The death sentence for a television show. Usually due to low {{ratings}}, the [[{{Networks}} network]] decides to stop production of a show. Sometimes this also includes ceasing the broadcast of unaired episodes, but some shows are given enough slots to finish their run (''that'' often depends on what time of year the axe falls and what's available to replace it as much as anything else).

Television networks are largely for-profit and funded by advertising. If a show has low viewership, then it is difficult to sell ad time. Shows that are cheaper to produce have a larger profit margin and tend to last longer than big budget shows with the same number of viewers. And occasionally, a show just gets ScrewedByTheNetwork and it doesn't matter if the show was profitable, or more often, the show ''becomes'' unprofitable thanks to the screwing.

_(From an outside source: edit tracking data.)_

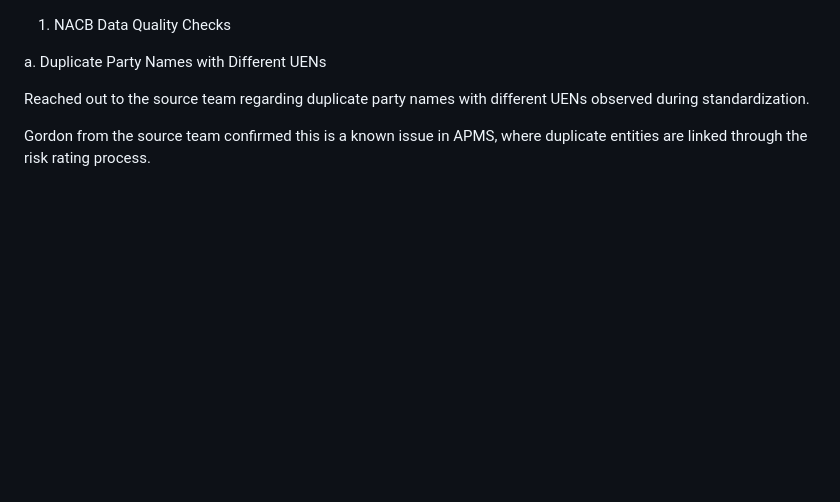
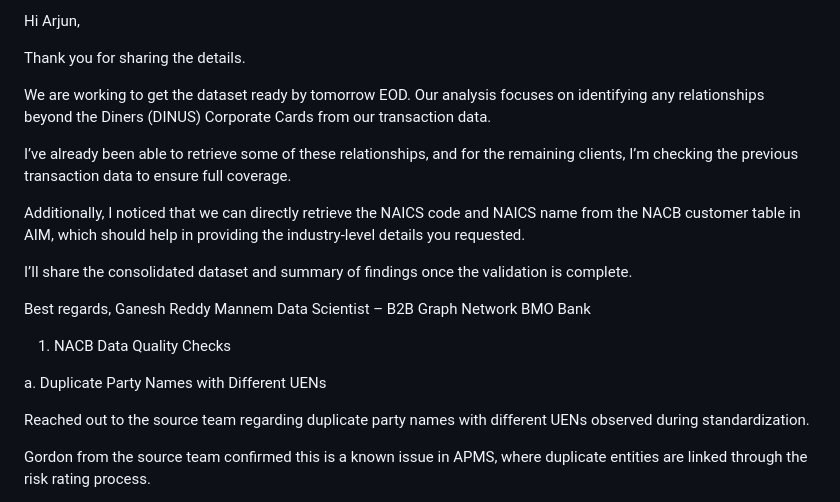
Before and after one commit to gan99/Neo4j, a Markdown page: README.md, the part around the change. Drawn GitHub-style; blank space fills up the shorter version.

```diff
--- a/README.md
+++ b/README.md
@@ -1,3 +1,21 @@
+Hi Arjun,
+
+Thank you for sharing the details.
+
+We are working to get the dataset ready by tomorrow EOD. Our analysis focuses on identifying any relationships beyond the Diners (DINUS) Corporate Cards from our transaction data.
+
+I’ve already been able to retrieve some of these relationships, and for the remaining clients, I’m checking the previous transaction data to ensure full coverage.
+
+Additionally, I noticed that we can directly retrieve the NAICS code and NAICS name from the NACB customer table in AIM, which should help in providing the industry-level details you requested.
+
+I’ll share the consolidated dataset and summary of findings once the validation is complete.
+
+Best regards,
+Ganesh Reddy Mannem
+Data Scientist – B2B Graph Network
+BMO Bank
+
+
 1. NACB Data Quality Checks
 
 a. Duplicate Party Names with Different UENs
```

One has to note that a show can't merely get good ratings; it has to get good ratings within a clear {{Demographic|s}} that advertisers can target. In this sense, there are many ways a show with good ratings might get canceled anyway. A show with MultipleDemographicAppeal might appear to have strong ratings, but the actual viewership of each demographic is comparatively low. Many networks gear themselves towards specific demographics with advertising prospects to match and a show with most of its viewership from a PeripheryDemographic is considered more trouble than it's worth (the fate of many animated shows tie into this). Lastly, the elderly and southern rural types are considered audiences that simply cannot be reliably targeted and are usually completely ignored when determining ratings. This is why ''Series/TheBeverlyHillbillies'' was ultimately canceled in spite of being a large ratings draw.

In almost all cases this means that the show is gone forever. In some lucky cases TheResolutionWillNotBeTelevised, but released on video (or these days, online). In even luckier cases the series will be able to WrapItUp and a miniseries or movie will resolve the story. Almost unheard of is getting UnCancelled.

If the series creators decide to end the show, the show ends with a GrandFinale and usually isn't labeled as "canceled". Similarly, if a show runs to its scripted end it isn't labeled "canceled".

Some shows are bad enough to be canceled after one episode or even ''during'' the first episode. We here at the wiki have dubbed such a series a OneEpisodeWonder.

And, of course, this isn't necessarily limited to TV, these days.

[=MMORPGs=] also need a moderately large and somewhat stable playerbase to remain viable. For subscription [=MMOs=], this is usually around the 100k mark, for a relatively new entry - for an [[LongRunners older game]] (that's already made its investment back), this can dip as low as 10k, in some cases, especially if it's running in what most gamers call "maintenance mode" - no ''real'' [[ExpansionPack updates]], just a skeleton crew of interns making sure the servers don't explode and that major exploits get squashed within a few days.

While the FanDumb likes to make proclamations of impending doom on a daily basis, most games that have survived the first year don't particularly have to concern themselves with this, unless it's made public knowledge that the game is ''in'' maintenance mode. To date, only a few catastrophic flops have been canceled since the major boom of the MMO genre[[note]]This is generally less to do with hoping a game catches on, and much more to do with making back development costs. Making an MMO is ''expensive'', and as long as it runs with a reasonably sized group of paying customers, it can at least make the development costs back. An MMO would only be prematurely ''cancelled'' if the costs to maintain it (server maintenance, etc) are greater than the income it generates, and there are a lot of things that can be done to reduce maintenance costs before cancellation becomes the ''best'' option[[/note]].